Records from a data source

==============================

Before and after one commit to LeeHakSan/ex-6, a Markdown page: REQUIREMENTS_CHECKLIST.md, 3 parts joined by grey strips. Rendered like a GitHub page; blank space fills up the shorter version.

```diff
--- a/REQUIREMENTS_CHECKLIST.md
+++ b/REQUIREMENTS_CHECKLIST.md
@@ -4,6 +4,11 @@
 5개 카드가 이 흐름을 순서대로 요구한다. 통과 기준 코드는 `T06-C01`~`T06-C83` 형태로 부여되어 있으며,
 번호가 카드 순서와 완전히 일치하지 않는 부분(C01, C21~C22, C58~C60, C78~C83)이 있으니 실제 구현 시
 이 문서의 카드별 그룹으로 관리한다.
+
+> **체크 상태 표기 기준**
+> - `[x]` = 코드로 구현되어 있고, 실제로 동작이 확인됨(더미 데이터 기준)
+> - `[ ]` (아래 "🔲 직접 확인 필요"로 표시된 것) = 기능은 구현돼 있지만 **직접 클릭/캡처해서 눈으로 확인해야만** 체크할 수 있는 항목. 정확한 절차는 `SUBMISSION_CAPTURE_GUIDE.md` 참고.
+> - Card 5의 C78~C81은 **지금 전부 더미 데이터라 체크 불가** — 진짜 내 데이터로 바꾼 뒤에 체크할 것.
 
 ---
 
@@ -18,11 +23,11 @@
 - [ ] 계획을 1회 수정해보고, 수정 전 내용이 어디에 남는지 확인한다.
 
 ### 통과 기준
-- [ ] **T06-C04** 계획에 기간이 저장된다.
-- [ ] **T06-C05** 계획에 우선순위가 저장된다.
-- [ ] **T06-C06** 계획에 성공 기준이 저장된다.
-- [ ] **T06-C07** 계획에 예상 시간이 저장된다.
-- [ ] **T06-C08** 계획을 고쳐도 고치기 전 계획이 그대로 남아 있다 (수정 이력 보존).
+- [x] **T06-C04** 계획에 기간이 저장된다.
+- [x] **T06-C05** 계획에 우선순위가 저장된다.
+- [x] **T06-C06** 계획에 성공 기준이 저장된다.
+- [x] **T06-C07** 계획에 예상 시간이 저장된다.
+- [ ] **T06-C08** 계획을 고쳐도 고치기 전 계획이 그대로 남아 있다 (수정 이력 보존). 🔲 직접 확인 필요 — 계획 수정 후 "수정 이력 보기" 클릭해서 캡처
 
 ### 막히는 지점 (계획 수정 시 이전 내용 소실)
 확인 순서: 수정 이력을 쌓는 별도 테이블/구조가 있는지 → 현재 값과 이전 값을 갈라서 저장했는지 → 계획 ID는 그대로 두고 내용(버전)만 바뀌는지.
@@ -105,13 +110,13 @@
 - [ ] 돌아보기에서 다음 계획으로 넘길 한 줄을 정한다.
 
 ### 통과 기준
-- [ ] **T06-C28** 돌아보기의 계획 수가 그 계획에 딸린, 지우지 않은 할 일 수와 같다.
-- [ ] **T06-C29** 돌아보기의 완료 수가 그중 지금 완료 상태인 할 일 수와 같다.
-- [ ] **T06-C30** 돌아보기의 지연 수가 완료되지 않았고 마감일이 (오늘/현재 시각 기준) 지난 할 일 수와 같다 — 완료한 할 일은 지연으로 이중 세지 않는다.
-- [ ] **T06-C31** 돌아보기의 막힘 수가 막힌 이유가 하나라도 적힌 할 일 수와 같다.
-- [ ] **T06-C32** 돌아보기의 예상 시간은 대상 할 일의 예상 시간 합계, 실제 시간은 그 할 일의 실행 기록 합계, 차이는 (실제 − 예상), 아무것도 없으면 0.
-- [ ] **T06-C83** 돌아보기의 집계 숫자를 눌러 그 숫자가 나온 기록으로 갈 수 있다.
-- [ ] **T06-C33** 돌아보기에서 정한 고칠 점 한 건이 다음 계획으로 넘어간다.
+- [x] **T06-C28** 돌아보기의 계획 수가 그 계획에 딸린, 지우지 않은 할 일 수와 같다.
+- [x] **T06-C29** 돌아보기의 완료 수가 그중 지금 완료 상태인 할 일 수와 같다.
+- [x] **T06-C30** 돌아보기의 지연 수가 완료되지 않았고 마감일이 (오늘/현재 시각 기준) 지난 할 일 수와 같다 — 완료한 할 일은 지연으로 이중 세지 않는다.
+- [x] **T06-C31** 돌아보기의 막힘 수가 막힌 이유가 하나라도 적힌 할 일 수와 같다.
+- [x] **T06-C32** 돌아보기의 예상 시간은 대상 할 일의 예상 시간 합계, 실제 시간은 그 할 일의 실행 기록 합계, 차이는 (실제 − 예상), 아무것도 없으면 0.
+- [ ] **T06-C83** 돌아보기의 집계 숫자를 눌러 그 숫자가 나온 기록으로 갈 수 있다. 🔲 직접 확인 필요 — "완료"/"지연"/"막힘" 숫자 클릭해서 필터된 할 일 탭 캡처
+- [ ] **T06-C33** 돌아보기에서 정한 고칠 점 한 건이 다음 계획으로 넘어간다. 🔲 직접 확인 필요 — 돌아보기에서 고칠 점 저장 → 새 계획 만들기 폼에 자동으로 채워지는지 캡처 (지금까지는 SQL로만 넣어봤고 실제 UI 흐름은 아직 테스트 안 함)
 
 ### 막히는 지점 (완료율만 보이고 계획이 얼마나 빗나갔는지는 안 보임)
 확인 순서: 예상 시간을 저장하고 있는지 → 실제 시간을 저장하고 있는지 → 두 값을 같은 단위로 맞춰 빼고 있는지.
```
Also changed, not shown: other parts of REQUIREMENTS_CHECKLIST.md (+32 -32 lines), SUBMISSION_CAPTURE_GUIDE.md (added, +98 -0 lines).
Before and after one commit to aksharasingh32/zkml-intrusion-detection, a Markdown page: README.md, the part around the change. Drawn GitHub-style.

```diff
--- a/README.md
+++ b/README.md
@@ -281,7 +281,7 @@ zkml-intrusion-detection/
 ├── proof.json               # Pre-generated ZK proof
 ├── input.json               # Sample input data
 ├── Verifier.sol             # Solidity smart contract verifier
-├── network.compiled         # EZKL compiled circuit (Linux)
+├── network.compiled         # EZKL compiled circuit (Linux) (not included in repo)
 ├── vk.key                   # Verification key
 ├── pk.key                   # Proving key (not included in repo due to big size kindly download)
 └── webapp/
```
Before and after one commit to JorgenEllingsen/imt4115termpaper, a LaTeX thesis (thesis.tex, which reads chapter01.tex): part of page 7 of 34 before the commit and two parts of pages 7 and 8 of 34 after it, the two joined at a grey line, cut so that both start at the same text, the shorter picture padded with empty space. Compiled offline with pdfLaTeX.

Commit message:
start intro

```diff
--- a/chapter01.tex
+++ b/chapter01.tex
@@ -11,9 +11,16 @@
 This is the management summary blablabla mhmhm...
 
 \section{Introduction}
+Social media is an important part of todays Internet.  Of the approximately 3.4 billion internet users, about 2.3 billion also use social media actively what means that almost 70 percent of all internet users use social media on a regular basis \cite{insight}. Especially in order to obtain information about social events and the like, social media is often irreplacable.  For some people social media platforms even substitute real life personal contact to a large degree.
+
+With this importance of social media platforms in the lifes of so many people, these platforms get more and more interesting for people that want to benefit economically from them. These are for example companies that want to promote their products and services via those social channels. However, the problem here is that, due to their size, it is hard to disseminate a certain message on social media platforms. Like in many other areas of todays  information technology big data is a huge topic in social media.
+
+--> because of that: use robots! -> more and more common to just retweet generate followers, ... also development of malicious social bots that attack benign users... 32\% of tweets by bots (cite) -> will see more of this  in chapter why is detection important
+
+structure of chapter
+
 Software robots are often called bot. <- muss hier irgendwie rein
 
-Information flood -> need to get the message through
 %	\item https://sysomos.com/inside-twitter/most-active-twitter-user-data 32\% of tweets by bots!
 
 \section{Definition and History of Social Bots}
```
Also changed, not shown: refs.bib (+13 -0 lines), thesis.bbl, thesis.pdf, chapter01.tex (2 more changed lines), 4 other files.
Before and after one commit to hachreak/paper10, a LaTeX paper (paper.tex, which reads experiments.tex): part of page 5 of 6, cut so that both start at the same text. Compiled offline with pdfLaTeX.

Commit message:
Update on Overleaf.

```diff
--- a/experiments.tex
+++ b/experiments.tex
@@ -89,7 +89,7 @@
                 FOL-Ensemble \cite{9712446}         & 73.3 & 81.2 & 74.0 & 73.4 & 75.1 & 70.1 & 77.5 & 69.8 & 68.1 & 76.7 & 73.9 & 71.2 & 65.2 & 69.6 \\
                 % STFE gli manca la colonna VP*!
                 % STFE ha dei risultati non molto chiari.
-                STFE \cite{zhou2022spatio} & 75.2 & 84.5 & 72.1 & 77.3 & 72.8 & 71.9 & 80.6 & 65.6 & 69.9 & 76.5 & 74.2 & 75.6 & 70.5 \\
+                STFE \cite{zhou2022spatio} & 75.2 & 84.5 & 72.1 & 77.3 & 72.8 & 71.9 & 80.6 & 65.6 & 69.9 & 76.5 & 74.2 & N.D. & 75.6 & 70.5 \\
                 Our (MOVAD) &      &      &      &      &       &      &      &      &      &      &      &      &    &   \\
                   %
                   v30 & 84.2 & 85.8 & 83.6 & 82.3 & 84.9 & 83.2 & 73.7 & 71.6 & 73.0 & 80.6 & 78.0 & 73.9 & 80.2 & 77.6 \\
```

==============================

▸ EXERCISE REQUIREMENTS
If a line above holds the string "저장된다", copy it out.

▸ EXPECTED OUTPUT
-- [ ] **T06-C04** 계획에 기간이 저장된다.
-- [ ] **T06-C05** 계획에 우선순위가 저장된다.
-- [ ] **T06-C06** 계획에 성공 기준이 저장된다.
-- [ ] **T06-C07** 계획에 예상 시간이 저장된다.
+- [x] **T06-C04** 계획에 기간이 저장된다.
+- [x] **T06-C05** 계획에 우선순위가 저장된다.
+- [x] **T06-C06** 계획에 성공 기준이 저장된다.
+- [x] **T06-C07** 계획에 예상 시간이 저장된다.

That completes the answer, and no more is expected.